Histologic criteria have a limited role in determining whether the synchronous bilateral breast carcinomas represent two primaries or a metastasis to the contralateral breast. We studied the molecular analysis of synchronous bilateral breast carcinoma and whether they are originating from a single or different clone. We examined 17 patients with breast carcinoma, including 12 patients with synchronous bilateral carcinomas and control group of 5 infiltrating ductal carcinomas with regional lymph node metastases. Mutations were quantitatively determined to detect loss of heterozygosity (LOH) and microsatellite size alterations for a broad panel of 15 markers, involving 10 chromosomes using polymerase chain reaction. The carcinomas were classified as de novo or metastasis based on three levels of concordance: (1) marker-affected tumors were considered concordant if 50% or more of the same markers were mutated, (2) same gene copy affected, and (3) temporal sequence of mutation acquisition. In synchronous bilateral breast carcinoma patients, molecular analysis showed discordant mutations in all cases, supporting the diagnosis of de novo bilateral primary breast carcinomas. In patients with lymph node metastases, the primary breast carcinoma and metastases shared the same mutations, revealing a metastatic lesion. In conclusion, the application of molecular technology may play an important role for the differential diagnosis of dual primary carcinomas vs a metastatic breast cancer to contralateral breast. In this study, synchronous bilateral breast cancers represent two independent primaries rather than metastatic events.

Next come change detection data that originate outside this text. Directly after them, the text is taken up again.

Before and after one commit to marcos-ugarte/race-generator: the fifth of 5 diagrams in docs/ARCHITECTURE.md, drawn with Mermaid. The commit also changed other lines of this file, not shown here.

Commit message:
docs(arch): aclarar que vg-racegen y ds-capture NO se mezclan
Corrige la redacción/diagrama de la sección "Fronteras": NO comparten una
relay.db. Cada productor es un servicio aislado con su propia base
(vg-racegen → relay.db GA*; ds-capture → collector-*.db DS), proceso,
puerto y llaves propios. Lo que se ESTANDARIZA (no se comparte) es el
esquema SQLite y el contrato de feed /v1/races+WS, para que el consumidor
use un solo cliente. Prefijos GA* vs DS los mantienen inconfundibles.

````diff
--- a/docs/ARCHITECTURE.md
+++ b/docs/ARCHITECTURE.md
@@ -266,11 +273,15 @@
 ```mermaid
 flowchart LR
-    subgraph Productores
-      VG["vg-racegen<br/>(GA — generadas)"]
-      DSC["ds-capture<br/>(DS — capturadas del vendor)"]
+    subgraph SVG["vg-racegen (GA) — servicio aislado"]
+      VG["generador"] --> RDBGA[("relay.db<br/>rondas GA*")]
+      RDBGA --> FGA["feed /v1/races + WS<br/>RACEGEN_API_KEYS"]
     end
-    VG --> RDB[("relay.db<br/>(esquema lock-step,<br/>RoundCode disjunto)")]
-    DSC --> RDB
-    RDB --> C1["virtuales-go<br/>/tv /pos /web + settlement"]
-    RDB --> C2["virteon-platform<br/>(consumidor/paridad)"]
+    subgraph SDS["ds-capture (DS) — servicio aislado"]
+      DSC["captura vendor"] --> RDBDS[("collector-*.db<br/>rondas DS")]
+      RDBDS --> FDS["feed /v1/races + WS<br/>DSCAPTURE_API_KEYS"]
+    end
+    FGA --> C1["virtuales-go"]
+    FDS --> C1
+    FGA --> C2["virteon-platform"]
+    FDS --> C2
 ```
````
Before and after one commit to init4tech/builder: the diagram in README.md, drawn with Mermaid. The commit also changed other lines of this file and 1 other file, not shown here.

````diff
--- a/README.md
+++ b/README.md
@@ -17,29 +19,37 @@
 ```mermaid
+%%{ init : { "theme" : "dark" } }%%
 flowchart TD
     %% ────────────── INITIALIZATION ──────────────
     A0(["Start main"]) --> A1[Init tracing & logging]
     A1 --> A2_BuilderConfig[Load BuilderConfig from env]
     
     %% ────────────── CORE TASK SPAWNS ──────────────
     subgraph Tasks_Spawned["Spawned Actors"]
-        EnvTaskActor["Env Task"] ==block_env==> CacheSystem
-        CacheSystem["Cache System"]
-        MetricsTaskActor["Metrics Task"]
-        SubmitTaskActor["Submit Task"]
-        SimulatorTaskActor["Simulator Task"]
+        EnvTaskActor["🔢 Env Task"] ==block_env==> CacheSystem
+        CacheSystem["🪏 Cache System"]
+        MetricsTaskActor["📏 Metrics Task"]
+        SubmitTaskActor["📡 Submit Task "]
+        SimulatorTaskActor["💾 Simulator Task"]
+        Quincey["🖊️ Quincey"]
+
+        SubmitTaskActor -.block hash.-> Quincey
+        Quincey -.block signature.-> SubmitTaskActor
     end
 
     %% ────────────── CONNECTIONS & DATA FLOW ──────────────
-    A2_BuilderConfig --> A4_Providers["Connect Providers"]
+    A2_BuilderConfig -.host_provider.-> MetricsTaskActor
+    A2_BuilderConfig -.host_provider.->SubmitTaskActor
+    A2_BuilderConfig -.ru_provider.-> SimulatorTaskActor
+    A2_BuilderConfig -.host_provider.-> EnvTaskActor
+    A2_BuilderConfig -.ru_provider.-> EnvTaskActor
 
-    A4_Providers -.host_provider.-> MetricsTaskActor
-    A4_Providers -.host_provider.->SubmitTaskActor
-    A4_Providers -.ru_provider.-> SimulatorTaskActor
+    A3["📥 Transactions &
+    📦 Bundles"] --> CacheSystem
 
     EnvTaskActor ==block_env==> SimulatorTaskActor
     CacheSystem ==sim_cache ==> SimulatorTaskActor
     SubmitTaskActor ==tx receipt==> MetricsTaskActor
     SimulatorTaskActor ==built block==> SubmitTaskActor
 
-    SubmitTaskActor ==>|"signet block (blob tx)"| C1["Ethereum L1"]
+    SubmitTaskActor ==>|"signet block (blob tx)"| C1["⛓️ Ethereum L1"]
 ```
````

- Molecular pathology
- Synchronous bilateral breast carcinoma
ASJC Scopus subject areas
- Pathology and Forensic Medicine